#### DATA PROVIDED

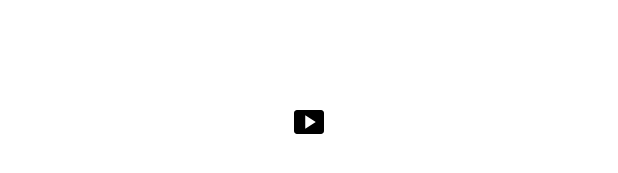
After one commit to Kusitms-29th-Kukathon-G/Android, an Android app: the layout activity_splash.xml on its own in the app's theme, with its tools: preview values and no code run, on a phone screen of 412 x 824 dp. The commit adds this screen. Shown: the part 496-669 px from the top of the screen. Run offline under Robolectric (Android 15) with nearby library versions, the phone set to English and light mode, and no system bars.

Commit message:
[Feat] splash 추가

```diff
--- /dev/null
+++ b/app/src/main/res/drawable/baseline_smart_display_24.xml
@@ -0,0 +1,5 @@
+<vector android:height="24dp" android:tint="#000000"
+    android:viewportHeight="24" android:viewportWidth="24"
+    android:width="24dp" xmlns:android="http://schemas.android.com/apk/res/android">
+    <path android:fillColor="@android:color/white" android:pathData="M20,4H4C2.9,4 2,4.9 2,6v12c0,1.1 0.9,2 2,2h16c1.1,0 2,-0.9 2,-2V6C22,4.9 21.1,4 20,4zM9.5,16.5v-9l7,4.5L9.5,16.5z"/>
+</vector>
--- /dev/null
+++ b/app/src/main/res/layout/activity_splash.xml
@@ -0,0 +1,12 @@
+<LinearLayout xmlns:android="http://schemas.android.com/apk/res/android"
+    android:layout_width="match_parent"
+    android:layout_height="match_parent"
+    android:background="@color/white"
+    android:gravity="center"
+    android:orientation="vertical">
+
+    <ImageView
+        android:layout_width="wrap_content"
+        android:layout_height="wrap_content"
+        android:src="@drawable/baseline_smart_display_24" />
+</LinearLayout>
--- /dev/null
+++ b/app/src/main/res/values-land/dimens.xml
@@ -0,0 +1,3 @@
+<resources>
+    <dimen name="fab_margin">48dp</dimen>
+</resources>
--- /dev/null
+++ b/app/src/main/res/values-v23/themes.xml
@@ -0,0 +1,9 @@
+<resources xmlns:tools="http://schemas.android.com/tools">
+
+    <style name="Theme.Kukathon" parent="Base.Theme.Kukathon">
+        <!-- Transparent system bars for edge-to-edge. -->
+        <item name="android:navigationBarColor">@android:color/transparent</item>
+        <item name="android:statusBarColor">@android:color/transparent</item>
+        <item name="android:windowLightStatusBar">?attr/isLightTheme</item>
+    </style>
+</resources>
--- /dev/null
+++ b/app/src/main/res/values-w1240dp/dimens.xml
@@ -0,0 +1,3 @@
+<resources>
+    <dimen name="fab_margin">200dp</dimen>
+</resources>
--- /dev/null
+++ b/app/src/main/res/values-w600dp/dimens.xml
@@ -0,0 +1,3 @@
+<resources>
+    <dimen name="fab_margin">48dp</dimen>
+</resources>
--- /dev/null
+++ b/app/src/main/res/values/dimens.xml
@@ -0,0 +1,3 @@
+<resources>
+    <dimen name="fab_margin">16dp</dimen>
+</resources>
```
Also changed, not shown: app/build.gradle.kts (+6 -1 lines), app/src/main/AndroidManifest.xml (+6 -2 lines), app/src/main/java/com/example/kukathon/MainActivity.kt (+6 -1 lines), app/src/main/java/com/example/kukathon/SplashActivity.kt (added, +34 -0 lines), app/src/main/res/navigation/nav_graph.xml (added, +28 -0 lines), app/src/main/res/values/strings.xml (+43 -0 lines).
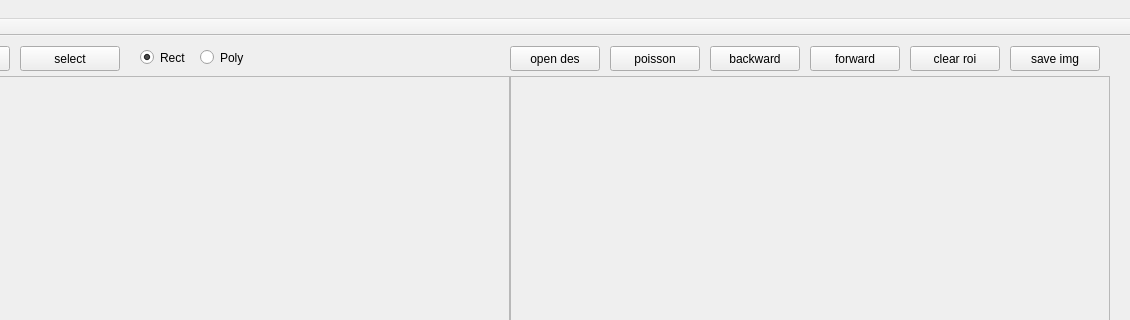
huochaitiantang/IBlending, file mainwindow.ui: the form before one commit; both pictures show x 110 to 1240 and y 0 to 320 of the 1240 by 662 pixel window.
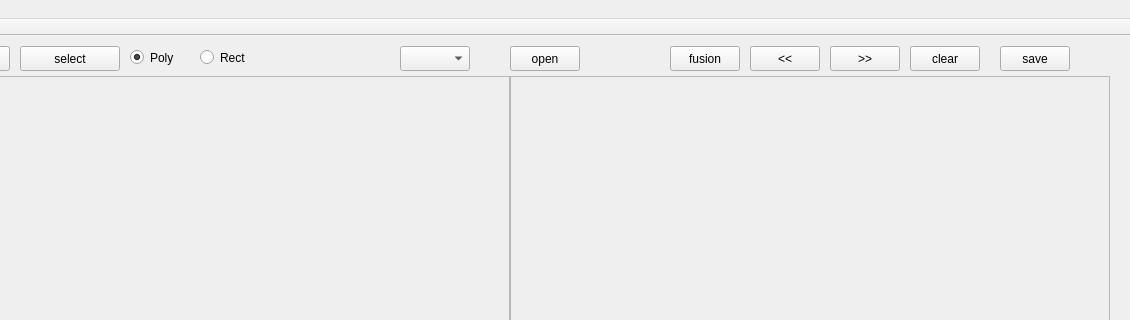
The form after the commit.

Patch:
```diff
--- a/mainwindow.ui
+++ b/mainwindow.ui
@@ -116,12 +116,12 @@
      <rect>
       <x>620</x>
       <y>10</y>
-      <width>90</width>
+      <width>70</width>
       <height>25</height>
      </rect>
     </property>
     <property name="text">
-     <string>open des</string>
+     <string>open</string>
     </property>
    </widget>
    <widget class="QPushButton" name="select_ok">
@@ -140,53 +140,53 @@
    <widget class="QPushButton" name="poisson">
     <property name="geometry">
      <rect>
-      <x>720</x>
+      <x>780</x>
       <y>10</y>
-      <width>90</width>
+      <width>70</width>
       <height>25</height>
      </rect>
     </property>
     <property name="text">
-     <string>poisson</string>
+     <string>fusion</string>
     </property>
    </widget>
    <widget class="QPushButton" name="save_img">
     <property name="geometry">
      <rect>
-      <x>1120</x>
+      <x>1110</x>
       <y>10</y>
-      <width>90</width>
+      <width>70</width>
       <height>25</height>
      </rect>
     </property>
     <property name="text">
-     <string>save img</string>
+     <string>save</string>
     </property>
    </widget>
    <widget class="QPushButton" name="backward">
     <property name="geometry">
      <rect>
-      <x>820</x>
+      <x>860</x>
       <y>10</y>
-      <width>90</width>
+      <width>70</width>
       <height>25</height>
      </rect>
     </property>
     <property name="text">
-     <string>backward</string>
+     <string>&lt;&lt;</string>
     </property>
    </widget>
    <widget class="QPushButton" name="forward">
     <property name="geometry">
      <rect>
-      <x>920</x>
+      <x>940</x>
       <y>10</y>
-      <width>90</width>
+      <width>70</width>
       <height>25</height>
      </rect>
     </property>
     <property name="text">
-     <string>forward</string>
+     <string>&gt;&gt;</string>
     </property>
    </widget>
    <widget class="QPushButton" name="clear_roi">
@@ -194,20 +194,20 @@
      <rect>
       <x>1020</x>
       <y>10</y>
-      <width>90</width>
+      <width>70</width>
       <height>25</height>
      </rect>
     </property>
     <property name="text">
-     <string>clear roi</string>
+     <string>clear</string>
     </property>
    </widget>
    <widget class="QRadioButton" name="rect">
     <property name="geometry">
      <rect>
-      <x>250</x>
+      <x>310</x>
       <y>10</y>
-      <width>112</width>
+      <width>61</width>
       <height>23</height>
      </rect>
     </property>
@@ -215,20 +215,33 @@
      <string>Rect</string>
     </property>
     <property name="checked">
-     <bool>true</bool>
+     <bool>false</bool>
     </property>
    </widget>
    <widget class="QRadioButton" name="poly">
     <property name="geometry">
      <rect>
-      <x>310</x>
+      <x>240</x>
       <y>10</y>
-      <width>112</width>
+      <width>61</width>
       <height>23</height>
      </rect>
     </property>
     <property name="text">
      <string>Poly</string>
+    </property>
+    <property name="checked">
+     <bool>true</bool>
+    </property>
+   </widget>
+   <widget class="QComboBox" name="fusion_way">
+    <property name="geometry">
+     <rect>
+      <x>510</x>
+      <y>10</y>
+      <width>70</width>
+      <height>25</height>
+     </rect>
     </property>
    </widget>
   </widget>
```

########

→ PROMPT
Where the word "class" occurs in a line of the records, copy that line.

→ COMPLETED EXERCISE
    <widget class="QPushButton" name="select_ok">
    <widget class="QPushButton" name="poisson">
    <widget class="QPushButton" name="save_img">
    <widget class="QPushButton" name="backward">
    <widget class="QPushButton" name="forward">
    <widget class="QPushButton" name="clear_roi">
    <widget class="QRadioButton" name="rect">
    <widget class="QRadioButton" name="poly">
+   <widget class="QComboBox" name="fusion_way">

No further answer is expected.